WHAT IS NEEDED | Repeat every entry, word for word, leaving no line out.

[[ RECORDS FOR PROCESSING open ]]

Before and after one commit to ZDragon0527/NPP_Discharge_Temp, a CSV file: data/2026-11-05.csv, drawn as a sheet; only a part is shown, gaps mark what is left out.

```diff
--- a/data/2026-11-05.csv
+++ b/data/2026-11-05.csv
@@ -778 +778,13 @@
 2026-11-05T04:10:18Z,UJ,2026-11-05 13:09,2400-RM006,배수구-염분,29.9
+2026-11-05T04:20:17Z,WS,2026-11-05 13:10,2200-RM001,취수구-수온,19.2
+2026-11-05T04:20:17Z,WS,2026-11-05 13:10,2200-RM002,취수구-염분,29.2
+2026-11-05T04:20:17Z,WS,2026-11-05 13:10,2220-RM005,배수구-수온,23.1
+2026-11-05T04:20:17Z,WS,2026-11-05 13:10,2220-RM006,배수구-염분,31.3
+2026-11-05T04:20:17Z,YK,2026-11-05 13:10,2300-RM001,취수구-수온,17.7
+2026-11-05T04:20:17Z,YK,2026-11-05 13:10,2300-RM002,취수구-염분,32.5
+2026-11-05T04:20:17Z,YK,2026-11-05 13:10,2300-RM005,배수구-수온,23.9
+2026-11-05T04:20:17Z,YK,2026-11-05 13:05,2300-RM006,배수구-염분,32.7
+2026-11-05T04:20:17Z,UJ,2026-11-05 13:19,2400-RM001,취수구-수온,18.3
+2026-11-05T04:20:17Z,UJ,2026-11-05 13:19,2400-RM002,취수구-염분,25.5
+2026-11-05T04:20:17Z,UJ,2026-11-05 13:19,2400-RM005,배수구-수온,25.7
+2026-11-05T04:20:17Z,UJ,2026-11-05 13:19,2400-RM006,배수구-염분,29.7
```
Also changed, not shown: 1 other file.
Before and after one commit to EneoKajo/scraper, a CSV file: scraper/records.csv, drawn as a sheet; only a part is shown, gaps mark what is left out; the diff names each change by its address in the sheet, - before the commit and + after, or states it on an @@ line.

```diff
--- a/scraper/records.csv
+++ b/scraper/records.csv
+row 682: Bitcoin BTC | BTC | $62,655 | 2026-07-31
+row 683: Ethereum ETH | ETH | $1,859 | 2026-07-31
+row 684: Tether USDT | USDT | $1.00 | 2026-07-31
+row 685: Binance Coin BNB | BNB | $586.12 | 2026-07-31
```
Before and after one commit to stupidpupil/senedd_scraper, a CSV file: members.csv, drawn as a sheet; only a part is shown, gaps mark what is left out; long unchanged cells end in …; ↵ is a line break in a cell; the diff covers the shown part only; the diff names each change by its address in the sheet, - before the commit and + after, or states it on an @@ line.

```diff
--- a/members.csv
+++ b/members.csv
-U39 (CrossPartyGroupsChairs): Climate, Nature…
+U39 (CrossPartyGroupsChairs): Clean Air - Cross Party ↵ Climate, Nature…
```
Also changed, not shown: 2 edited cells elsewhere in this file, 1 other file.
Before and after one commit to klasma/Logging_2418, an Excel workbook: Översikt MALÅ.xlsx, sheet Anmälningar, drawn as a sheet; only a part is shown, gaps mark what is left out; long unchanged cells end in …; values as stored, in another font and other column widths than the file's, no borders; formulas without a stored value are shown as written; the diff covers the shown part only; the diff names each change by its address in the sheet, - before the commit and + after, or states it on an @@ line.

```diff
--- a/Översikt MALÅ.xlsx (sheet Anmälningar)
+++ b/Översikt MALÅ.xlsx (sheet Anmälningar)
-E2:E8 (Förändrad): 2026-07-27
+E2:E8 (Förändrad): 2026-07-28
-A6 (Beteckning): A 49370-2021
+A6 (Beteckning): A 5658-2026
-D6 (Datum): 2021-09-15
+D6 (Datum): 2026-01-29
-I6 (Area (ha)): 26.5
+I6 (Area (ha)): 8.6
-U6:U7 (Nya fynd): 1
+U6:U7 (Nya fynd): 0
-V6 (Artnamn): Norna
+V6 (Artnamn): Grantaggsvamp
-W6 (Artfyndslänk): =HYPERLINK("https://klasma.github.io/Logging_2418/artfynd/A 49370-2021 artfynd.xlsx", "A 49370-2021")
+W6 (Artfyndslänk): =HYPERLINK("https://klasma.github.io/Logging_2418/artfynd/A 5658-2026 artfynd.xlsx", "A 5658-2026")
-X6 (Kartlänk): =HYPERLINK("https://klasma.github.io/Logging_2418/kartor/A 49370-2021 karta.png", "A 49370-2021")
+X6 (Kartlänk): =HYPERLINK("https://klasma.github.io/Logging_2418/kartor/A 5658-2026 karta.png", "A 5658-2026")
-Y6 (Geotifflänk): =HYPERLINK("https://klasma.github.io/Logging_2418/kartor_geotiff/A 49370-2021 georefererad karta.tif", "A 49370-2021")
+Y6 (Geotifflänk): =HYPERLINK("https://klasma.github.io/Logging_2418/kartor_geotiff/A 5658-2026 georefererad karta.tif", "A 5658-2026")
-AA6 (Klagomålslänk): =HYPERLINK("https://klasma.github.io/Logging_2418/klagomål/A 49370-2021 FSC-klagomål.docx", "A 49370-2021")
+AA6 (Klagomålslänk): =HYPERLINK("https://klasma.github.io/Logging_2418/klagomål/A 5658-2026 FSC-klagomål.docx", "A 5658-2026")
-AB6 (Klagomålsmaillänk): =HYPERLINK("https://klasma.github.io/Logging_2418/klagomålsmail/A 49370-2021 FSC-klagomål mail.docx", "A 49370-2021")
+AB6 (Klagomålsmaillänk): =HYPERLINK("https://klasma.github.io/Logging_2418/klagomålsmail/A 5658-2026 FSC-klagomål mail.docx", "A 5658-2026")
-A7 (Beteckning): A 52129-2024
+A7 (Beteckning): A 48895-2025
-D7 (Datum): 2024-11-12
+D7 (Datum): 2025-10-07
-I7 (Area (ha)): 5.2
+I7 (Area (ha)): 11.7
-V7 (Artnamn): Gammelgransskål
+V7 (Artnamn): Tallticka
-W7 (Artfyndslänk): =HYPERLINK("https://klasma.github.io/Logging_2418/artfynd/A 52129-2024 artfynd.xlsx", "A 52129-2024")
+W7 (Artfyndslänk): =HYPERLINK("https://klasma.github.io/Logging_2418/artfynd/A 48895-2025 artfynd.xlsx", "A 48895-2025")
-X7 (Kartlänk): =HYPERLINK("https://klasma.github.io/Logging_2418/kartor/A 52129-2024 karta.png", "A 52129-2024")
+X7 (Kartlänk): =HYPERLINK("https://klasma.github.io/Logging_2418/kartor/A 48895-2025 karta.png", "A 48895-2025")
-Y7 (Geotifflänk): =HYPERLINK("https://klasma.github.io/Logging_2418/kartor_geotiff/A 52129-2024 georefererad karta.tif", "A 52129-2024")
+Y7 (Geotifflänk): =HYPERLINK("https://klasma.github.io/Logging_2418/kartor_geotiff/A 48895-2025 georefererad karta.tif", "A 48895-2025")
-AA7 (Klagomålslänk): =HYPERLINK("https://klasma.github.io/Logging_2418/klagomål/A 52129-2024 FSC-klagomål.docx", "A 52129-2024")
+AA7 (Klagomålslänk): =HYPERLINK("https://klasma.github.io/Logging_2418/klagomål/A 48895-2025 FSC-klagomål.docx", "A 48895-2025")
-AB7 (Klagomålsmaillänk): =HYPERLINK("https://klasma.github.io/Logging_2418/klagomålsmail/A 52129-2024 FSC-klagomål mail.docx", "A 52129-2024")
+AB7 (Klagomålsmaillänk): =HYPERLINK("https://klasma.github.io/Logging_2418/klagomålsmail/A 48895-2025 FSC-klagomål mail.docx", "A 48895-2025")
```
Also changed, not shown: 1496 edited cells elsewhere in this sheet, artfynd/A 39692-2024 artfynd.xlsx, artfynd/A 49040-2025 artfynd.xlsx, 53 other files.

[[ RECORDS FOR PROCESSING closed ]]

YOUR RESPONSE |
Before and after one commit to ZDragon0527/NPP_Discharge_Temp, a CSV file: data/2026-11-05.csv, drawn as a sheet; only a part is shown, gaps mark what is left out.

```diff
--- a/data/2026-11-05.csv
+++ b/data/2026-11-05.csv
@@ -778 +778,13 @@
 2026-11-05T04:10:18Z,UJ,2026-11-05 13:09,2400-RM006,배수구-염분,29.9
+2026-11-05T04:20:17Z,WS,2026-11-05 13:10,2200-RM001,취수구-수온,19.2
+2026-11-05T04:20:17Z,WS,2026-11-05 13:10,2200-RM002,취수구-염분,29.2
+2026-11-05T04:20:17Z,WS,2026-11-05 13:10,2220-RM005,배수구-수온,23.1
+2026-11-05T04:20:17Z,WS,2026-11-05 13:10,2220-RM006,배수구-염분,31.3
+2026-11-05T04:20:17Z,YK,2026-11-05 13:10,2300-RM001,취수구-수온,17.7
+2026-11-05T04:20:17Z,YK,2026-11-05 13:10,2300-RM002,취수구-염분,32.5
+2026-11-05T04:20:17Z,YK,2026-11-05 13:10,2300-RM005,배수구-수온,23.9
+2026-11-05T04:20:17Z,YK,2026-11-05 13:05,2300-RM006,배수구-염분,32.7
+2026-11-05T04:20:17Z,UJ,2026-11-05 13:19,2400-RM001,취수구-수온,18.3
+2026-11-05T04:20:17Z,UJ,2026-11-05 13:19,2400-RM002,취수구-염분,25.5
+2026-11-05T04:20:17Z,UJ,2026-11-05 13:19,2400-RM005,배수구-수온,25.7
+2026-11-05T04:20:17Z,UJ,2026-11-05 13:19,2400-RM006,배수구-염분,29.7
```
Also changed, not shown: 1 other file.
Before and after one commit to EneoKajo/scraper, a CSV file: scraper/records.csv, drawn as a sheet; only a part is shown, gaps mark what is left out; the diff names each change by its address in the sheet, - before the commit and + after, or states it on an @@ line.

```diff
--- a/scraper/records.csv
+++ b/scraper/records.csv
+row 682: Bitcoin BTC | BTC | $62,655 | 2026-07-31
+row 683: Ethereum ETH | ETH | $1,859 | 2026-07-31
+row 684: Tether USDT | USDT | $1.00 | 2026-07-31
+row 685: Binance Coin BNB | BNB | $586.12 | 2026-07-31
```
Before and after one commit to stupidpupil/senedd_scraper, a CSV file: members.csv, drawn as a sheet; only a part is shown, gaps mark what is left out; long unchanged cells end in …; ↵ is a line break in a cell; the diff covers the shown part only; the diff names each change by its address in the sheet, - before the commit and + after, or states it on an @@ line.

```diff
--- a/members.csv
+++ b/members.csv
-U39 (CrossPartyGroupsChairs): Climate, Nature…
+U39 (CrossPartyGroupsChairs): Clean Air - Cross Party ↵ Climate, Nature…
```
Also changed, not shown: 2 edited cells elsewhere in this file, 1 other file.
Before and after one commit to klasma/Logging_2418, an Excel workbook: Översikt MALÅ.xlsx, sheet Anmälningar, drawn as a sheet; only a part is shown, gaps mark what is left out; long unchanged cells end in …; values as stored, in another font and other column widths than the file's, no borders; formulas without a stored value are shown as written; the diff covers the shown part only; the diff names each change by its address in the sheet, - before the commit and + after, or states it on an @@ line.

```diff
--- a/Översikt MALÅ.xlsx (sheet Anmälningar)
+++ b/Översikt MALÅ.xlsx (sheet Anmälningar)
-E2:E8 (Förändrad): 2026-07-27
+E2:E8 (Förändrad): 2026-07-28
-A6 (Beteckning): A 49370-2021
+A6 (Beteckning): A 5658-2026
-D6 (Datum): 2021-09-15
+D6 (Datum): 2026-01-29
-I6 (Area (ha)): 26.5
+I6 (Area (ha)): 8.6
-U6:U7 (Nya fynd): 1
+U6:U7 (Nya fynd): 0
-V6 (Artnamn): Norna
+V6 (Artnamn): Grantaggsvamp
-W6 (Artfyndslänk): =HYPERLINK("https://klasma.github.io/Logging_2418/artfynd/A 49370-2021 artfynd.xlsx", "A 49370-2021")
+W6 (Artfyndslänk): =HYPERLINK("https://klasma.github.io/Logging_2418/artfynd/A 5658-2026 artfynd.xlsx", "A 5658-2026")
-X6 (Kartlänk): =HYPERLINK("https://klasma.github.io/Logging_2418/kartor/A 49370-2021 karta.png", "A 49370-2021")
+X6 (Kartlänk): =HYPERLINK("https://klasma.github.io/Logging_2418/kartor/A 5658-2026 karta.png", "A 5658-2026")
-Y6 (Geotifflänk): =HYPERLINK("https://klasma.github.io/Logging_2418/kartor_geotiff/A 49370-2021 georefererad karta.tif", "A 49370-2021")
+Y6 (Geotifflänk): =HYPERLINK("https://klasma.github.io/Logging_2418/kartor_geotiff/A 5658-2026 georefererad karta.tif", "A 5658-2026")
-AA6 (Klagomålslänk): =HYPERLINK("https://klasma.github.io/Logging_2418/klagomål/A 49370-2021 FSC-klagomål.docx", "A 49370-2021")
+AA6 (Klagomålslänk): =HYPERLINK("https://klasma.github.io/Logging_2418/klagomål/A 5658-2026 FSC-klagomål.docx", "A 5658-2026")
-AB6 (Klagomålsmaillänk): =HYPERLINK("https://klasma.github.io/Logging_2418/klagomålsmail/A 49370-2021 FSC-klagomål mail.docx", "A 49370-2021")
+AB6 (Klagomålsmaillänk): =HYPERLINK("https://klasma.github.io/Logging_2418/klagomålsmail/A 5658-2026 FSC-klagomål mail.docx", "A 5658-2026")
-A7 (Beteckning): A 52129-2024
+A7 (Beteckning): A 48895-2025
-D7 (Datum): 2024-11-12
+D7 (Datum): 2025-10-07
-I7 (Area (ha)): 5.2
+I7 (Area (ha)): 11.7
-V7 (Artnamn): Gammelgransskål
+V7 (Artnamn): Tallticka
-W7 (Artfyndslänk): =HYPERLINK("https://klasma.github.io/Logging_2418/artfynd/A 52129-2024 artfynd.xlsx", "A 52129-2024")
+W7 (Artfyndslänk): =HYPERLINK("https://klasma.github.io/Logging_2418/artfynd/A 48895-2025 artfynd.xlsx", "A 48895-2025")
-X7 (Kartlänk): =HYPERLINK("https://klasma.github.io/Logging_2418/kartor/A 52129-2024 karta.png", "A 52129-2024")
+X7 (Kartlänk): =HYPERLINK("https://klasma.github.io/Logging_2418/kartor/A 48895-2025 karta.png", "A 48895-2025")
-Y7 (Geotifflänk): =HYPERLINK("https://klasma.github.io/Logging_2418/kartor_geotiff/A 52129-2024 georefererad karta.tif", "A 52129-2024")
+Y7 (Geotifflänk): =HYPERLINK("https://klasma.github.io/Logging_2418/kartor_geotiff/A 48895-2025 georefererad karta.tif", "A 48895-2025")
-AA7 (Klagomålslänk): =HYPERLINK("https://klasma.github.io/Logging_2418/klagomål/A 52129-2024 FSC-klagomål.docx", "A 52129-2024")
+AA7 (Klagomålslänk): =HYPERLINK("https://klasma.github.io/Logging_2418/klagomål/A 48895-2025 FSC-klagomål.docx", "A 48895-2025")
-AB7 (Klagomålsmaillänk): =HYPERLINK("https://klasma.github.io/Logging_2418/klagomålsmail/A 52129-2024 FSC-klagomål mail.docx", "A 52129-2024")
+AB7 (Klagomålsmaillänk): =HYPERLINK("https://klasma.github.io/Logging_2418/klagomålsmail/A 48895-2025 FSC-klagomål mail.docx", "A 48895-2025")
```
Also changed, not shown: 1496 edited cells elsewhere in this sheet, artfynd/A 39692-2024 artfynd.xlsx, artfynd/A 49040-2025 artfynd.xlsx, 53 other files.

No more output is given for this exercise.